Outside of the Eagles camp, Souther penned a track for Kenny Rogers’ album, Love Will Turn You Around, titled “I’ll Take Care of You.” Though the track and the accompanying album only did middling well, “I’ll Take Care of You” did receive a rebirth in 1998 when The Chicks recorded the song for their album, Wide Open Spaces.
Souther once feted the trio’s version, telling The Standard Times, “[The Chicks] surprised me with a beautiful three-part harmony version of ‘I’ll Take Care of You.'”
Nights are long and dreams are cold
If they’re all you wake up to
But should you rise with crying eyes
Then I’ll take care of you
So let them talk about us

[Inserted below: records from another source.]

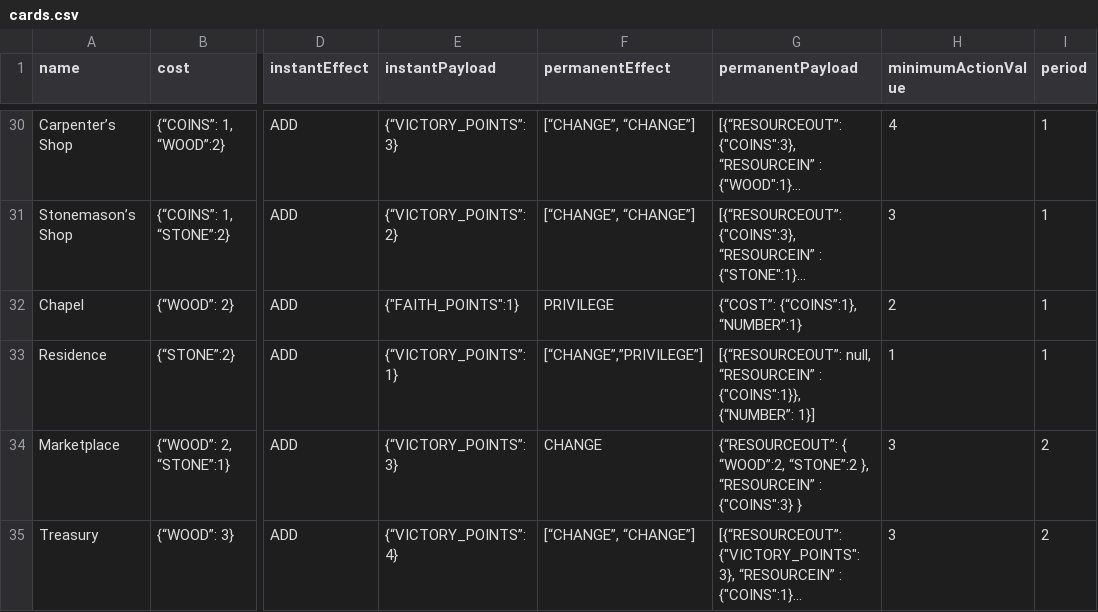
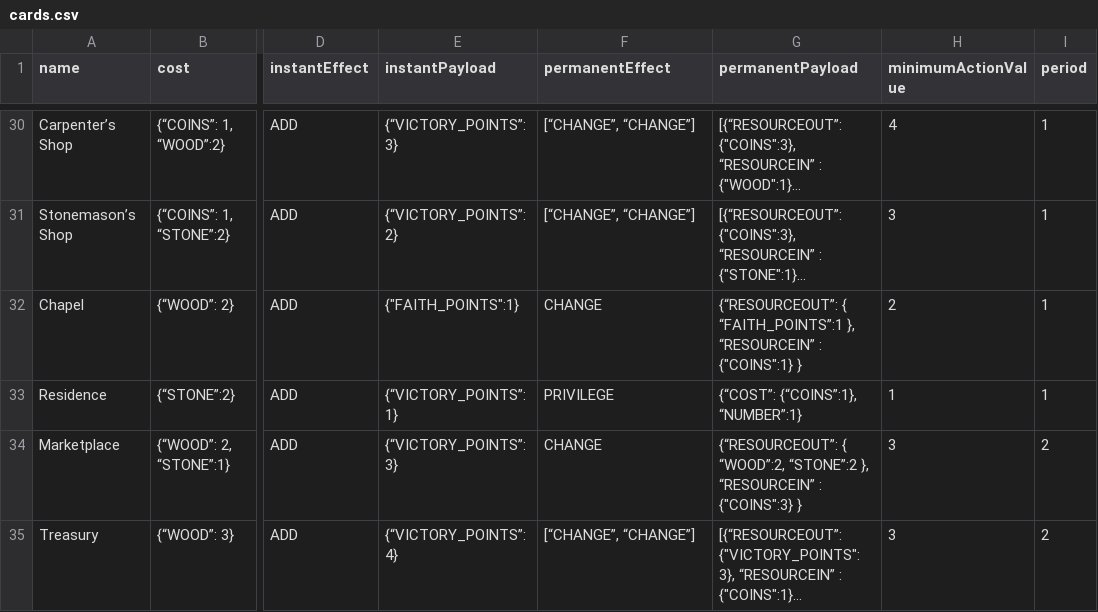
Before and after one commit to vercesig/limg, a CSV file: raw_resources/cards.csv, drawn as a sheet; only a part is shown, gaps mark what is left out; long unchanged cells end in …; the diff names each change by its address in the sheet, - before the commit and + after, or states it on an @@ line.

Commit message:
fixed card 32/33 problems

```diff
--- a/raw_resources/cards.csv
+++ b/raw_resources/cards.csv
-F32 (permanentEffect): PRIVILEGE
+F32 (permanentEffect): CHANGE
-G32 (permanentPayload): {“COST”: {“COINS”:1}, “NUMBER”:1}
+G32 (permanentPayload): {“RESOURCEOUT”: { “FAITH_POINTS”:1 }, “RESOURCEIN” : {"COINS":1} }
-F33 (permanentEffect): [“CHANGE”,”PRIVILEGE”]
+F33 (permanentEffect): PRIVILEGE
-G33 (permanentPayload): [{“RESOURCEOUT”: null, “RESOURCEIN” : {"COINS":1}}, {“NUMBER”: 1}]
+G33 (permanentPayload): {“COST”: {“COINS”:1}, “NUMBER”:1}
```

Let them call us funny things
People sometimes do
I don’t care as long
As you know I love you
Oh, and you know I do
4. “The Heart of the Matter” (Don Henley)
Written by J.D. Souther, Don Henley, and Mike Campbell
In addition to writing cuts for the Eagles as a whole, Souther also penned hits for individual members. Souther teamed up with Henley and Tom Petty and the Heartbreakers’ Mike Campbell to write the soft rock staple “The Heart of the Matter.”
Campbell kicked off the writing process. “I cut the track at home and played it for him [Henley],” Campbell explained to Songfacts. “He wrote some words, I think he got some help from J.D. Souther on some of the lyrics. He changed the key to fit his voice, then we went in and basically recreated the demo.
“I know he was especially proud of that one,” he continued. “He told me that lyric was something he had been trying to write for a long time and it finally came out the way he liked it, something he really wanted to sing.”
Souther once described the song as a matured meditation on forgiveness in the wake of a breakup.
“I certainly could not have come to that place in my twenties,” Souther once told American Songwriter. “Difficult? Well, yes, it seems improbable if not impossible to find perspective when you’re hurting. But forgiveness is sacred and the first one to benefit is the one who forgives.”
I’m learning to live without you now
But I miss you sometimes
The more I know, the less I understand
All the things I thought I knew, I’m learning again
I’ve been trying to get down to the Heart of the Matter
But my will gets weak
And my thoughts seem to scatter
But I think it’s about forgiveness
Even if, even if you don’t love me anymore
. Photo by Tommaso Boddi / WireImage